All that should be output is the block of lines below from the line with "holes replace the" to the line with "const PAPER = '#F7FAFD';", both included, exactly as written.
*** THE DATA
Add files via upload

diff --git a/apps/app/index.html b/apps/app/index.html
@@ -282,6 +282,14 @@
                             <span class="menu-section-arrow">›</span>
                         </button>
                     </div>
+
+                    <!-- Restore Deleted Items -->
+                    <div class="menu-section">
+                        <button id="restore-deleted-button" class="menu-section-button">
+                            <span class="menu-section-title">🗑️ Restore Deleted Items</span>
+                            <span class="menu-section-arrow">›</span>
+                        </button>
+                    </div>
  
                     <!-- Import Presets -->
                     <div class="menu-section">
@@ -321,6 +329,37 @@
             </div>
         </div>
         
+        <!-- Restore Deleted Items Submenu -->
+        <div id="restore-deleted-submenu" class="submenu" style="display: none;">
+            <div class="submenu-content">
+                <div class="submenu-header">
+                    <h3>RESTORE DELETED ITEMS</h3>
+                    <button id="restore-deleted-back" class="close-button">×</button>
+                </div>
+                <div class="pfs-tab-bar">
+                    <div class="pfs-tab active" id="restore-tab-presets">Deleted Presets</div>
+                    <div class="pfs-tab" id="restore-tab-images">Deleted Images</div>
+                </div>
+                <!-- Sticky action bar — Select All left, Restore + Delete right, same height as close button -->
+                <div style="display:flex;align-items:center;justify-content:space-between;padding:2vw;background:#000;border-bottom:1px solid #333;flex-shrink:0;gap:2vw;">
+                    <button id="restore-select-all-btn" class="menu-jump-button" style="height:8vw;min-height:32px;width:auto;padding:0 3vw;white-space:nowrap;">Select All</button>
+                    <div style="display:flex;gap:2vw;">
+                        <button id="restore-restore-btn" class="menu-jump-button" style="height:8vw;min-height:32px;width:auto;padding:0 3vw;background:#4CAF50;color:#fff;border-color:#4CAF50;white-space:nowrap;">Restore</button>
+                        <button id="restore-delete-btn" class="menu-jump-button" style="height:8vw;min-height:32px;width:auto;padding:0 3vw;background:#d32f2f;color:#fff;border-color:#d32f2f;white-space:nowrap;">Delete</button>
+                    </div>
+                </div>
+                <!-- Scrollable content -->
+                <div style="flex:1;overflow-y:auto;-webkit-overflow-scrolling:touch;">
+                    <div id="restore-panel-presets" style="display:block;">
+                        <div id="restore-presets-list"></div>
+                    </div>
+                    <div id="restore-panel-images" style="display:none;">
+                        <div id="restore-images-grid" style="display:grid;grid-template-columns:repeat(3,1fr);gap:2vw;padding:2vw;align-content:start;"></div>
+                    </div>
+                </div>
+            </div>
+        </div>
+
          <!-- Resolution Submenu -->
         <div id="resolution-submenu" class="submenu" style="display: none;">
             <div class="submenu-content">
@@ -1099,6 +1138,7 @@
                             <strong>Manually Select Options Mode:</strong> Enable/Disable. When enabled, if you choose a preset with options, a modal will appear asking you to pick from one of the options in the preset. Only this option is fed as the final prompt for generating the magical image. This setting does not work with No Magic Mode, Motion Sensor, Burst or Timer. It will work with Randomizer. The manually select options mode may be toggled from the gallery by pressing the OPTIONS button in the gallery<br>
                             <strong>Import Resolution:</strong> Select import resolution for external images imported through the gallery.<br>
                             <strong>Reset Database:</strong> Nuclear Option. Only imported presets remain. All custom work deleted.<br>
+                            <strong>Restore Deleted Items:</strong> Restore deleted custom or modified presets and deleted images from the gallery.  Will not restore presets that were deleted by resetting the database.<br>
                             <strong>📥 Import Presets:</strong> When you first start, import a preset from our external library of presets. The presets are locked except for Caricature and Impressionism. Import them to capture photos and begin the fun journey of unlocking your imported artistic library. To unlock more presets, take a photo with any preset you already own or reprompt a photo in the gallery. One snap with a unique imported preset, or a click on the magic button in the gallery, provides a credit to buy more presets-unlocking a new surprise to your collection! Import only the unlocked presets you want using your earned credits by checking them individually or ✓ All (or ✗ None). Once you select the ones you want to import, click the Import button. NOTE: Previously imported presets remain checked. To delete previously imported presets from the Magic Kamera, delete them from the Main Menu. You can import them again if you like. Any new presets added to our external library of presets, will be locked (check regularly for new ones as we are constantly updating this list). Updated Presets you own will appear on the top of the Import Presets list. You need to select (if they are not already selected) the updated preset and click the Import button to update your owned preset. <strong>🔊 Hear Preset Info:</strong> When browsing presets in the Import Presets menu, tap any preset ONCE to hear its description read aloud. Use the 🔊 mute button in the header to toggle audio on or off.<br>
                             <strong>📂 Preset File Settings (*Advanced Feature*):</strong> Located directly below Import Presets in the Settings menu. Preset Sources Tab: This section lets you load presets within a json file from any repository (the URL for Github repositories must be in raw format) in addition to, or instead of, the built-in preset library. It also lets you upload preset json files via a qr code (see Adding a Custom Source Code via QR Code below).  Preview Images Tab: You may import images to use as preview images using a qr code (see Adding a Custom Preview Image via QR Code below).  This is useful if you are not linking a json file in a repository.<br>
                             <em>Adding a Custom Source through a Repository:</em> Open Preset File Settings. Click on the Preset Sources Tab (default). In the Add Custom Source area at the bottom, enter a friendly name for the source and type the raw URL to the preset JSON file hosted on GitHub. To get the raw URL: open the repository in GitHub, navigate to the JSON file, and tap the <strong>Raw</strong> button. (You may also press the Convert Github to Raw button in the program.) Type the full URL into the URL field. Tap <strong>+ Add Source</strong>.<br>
******
*** THE DATA
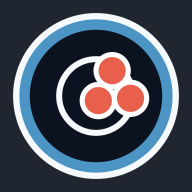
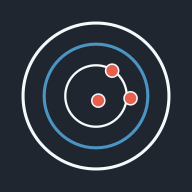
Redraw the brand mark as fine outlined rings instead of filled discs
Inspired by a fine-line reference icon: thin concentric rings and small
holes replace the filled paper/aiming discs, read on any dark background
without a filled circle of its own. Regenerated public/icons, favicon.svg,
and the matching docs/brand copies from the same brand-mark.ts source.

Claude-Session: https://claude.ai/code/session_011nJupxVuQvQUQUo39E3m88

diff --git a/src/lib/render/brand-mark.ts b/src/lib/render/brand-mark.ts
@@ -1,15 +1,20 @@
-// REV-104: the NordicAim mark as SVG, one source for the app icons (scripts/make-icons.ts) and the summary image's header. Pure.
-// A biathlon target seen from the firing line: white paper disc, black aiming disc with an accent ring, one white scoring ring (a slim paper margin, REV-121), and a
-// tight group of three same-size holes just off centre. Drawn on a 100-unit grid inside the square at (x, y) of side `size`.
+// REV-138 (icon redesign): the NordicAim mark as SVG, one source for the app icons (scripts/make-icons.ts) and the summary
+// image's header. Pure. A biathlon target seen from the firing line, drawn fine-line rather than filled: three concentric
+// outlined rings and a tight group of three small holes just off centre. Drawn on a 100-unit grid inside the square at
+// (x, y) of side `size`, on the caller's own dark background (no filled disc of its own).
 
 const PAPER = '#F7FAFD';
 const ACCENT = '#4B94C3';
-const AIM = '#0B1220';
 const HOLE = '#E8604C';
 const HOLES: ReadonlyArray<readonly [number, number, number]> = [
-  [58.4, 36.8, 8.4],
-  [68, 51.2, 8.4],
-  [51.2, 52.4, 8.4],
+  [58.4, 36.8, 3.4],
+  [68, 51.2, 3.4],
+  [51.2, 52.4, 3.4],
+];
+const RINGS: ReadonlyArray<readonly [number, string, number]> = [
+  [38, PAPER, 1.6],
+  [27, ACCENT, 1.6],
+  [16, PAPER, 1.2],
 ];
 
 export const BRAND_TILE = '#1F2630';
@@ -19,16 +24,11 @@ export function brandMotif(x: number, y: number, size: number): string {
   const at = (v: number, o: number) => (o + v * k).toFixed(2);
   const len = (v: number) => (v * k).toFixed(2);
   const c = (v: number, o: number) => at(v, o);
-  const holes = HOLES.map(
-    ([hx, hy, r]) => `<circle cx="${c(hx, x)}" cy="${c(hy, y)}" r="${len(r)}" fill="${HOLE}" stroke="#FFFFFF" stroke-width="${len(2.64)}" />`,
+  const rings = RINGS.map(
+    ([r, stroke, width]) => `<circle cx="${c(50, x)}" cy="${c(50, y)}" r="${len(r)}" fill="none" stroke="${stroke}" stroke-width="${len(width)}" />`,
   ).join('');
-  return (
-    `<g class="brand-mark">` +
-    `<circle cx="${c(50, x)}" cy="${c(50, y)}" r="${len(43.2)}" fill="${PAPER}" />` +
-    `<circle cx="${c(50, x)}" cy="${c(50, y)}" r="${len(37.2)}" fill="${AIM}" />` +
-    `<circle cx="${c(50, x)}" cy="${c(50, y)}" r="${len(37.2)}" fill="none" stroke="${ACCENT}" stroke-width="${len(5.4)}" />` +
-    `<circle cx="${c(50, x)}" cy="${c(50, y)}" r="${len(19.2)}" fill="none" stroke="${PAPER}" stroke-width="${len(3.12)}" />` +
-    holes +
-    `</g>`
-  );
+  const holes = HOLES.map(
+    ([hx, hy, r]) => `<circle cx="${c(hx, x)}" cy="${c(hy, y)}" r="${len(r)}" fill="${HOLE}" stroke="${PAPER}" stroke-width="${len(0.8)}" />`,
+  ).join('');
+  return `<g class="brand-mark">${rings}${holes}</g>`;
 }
******
OUTPUT OF THE TASK =
holes replace the filled paper/aiming discs, read on any dark background
without a filled circle of its own. Regenerated public/icons, favicon.svg,
and the matching docs/brand copies from the same brand-mark.ts source.

Claude-Session: https://claude.ai/code/session_011nJupxVuQvQUQUo39E3m88

diff --git a/src/lib/render/brand-mark.ts b/src/lib/render/brand-mark.ts
@@ -1,15 +1,20 @@
-// REV-104: the NordicAim mark as SVG, one source for the app icons (scripts/make-icons.ts) and the summary image's header. Pure.
-// A biathlon target seen from the firing line: white paper disc, black aiming disc with an accent ring, one white scoring ring (a slim paper margin, REV-121), and a
-// tight group of three same-size holes just off centre. Drawn on a 100-unit grid inside the square at (x, y) of side `size`.
+// REV-138 (icon redesign): the NordicAim mark as SVG, one source for the app icons (scripts/make-icons.ts) and the summary
+// image's header. Pure. A biathlon target seen from the firing line, drawn fine-line rather than filled: three concentric
+// outlined rings and a tight group of three small holes just off centre. Drawn on a 100-unit grid inside the square at
+// (x, y) of side `size`, on the caller's own dark background (no filled disc of its own).
 
 const PAPER = '#F7FAFD';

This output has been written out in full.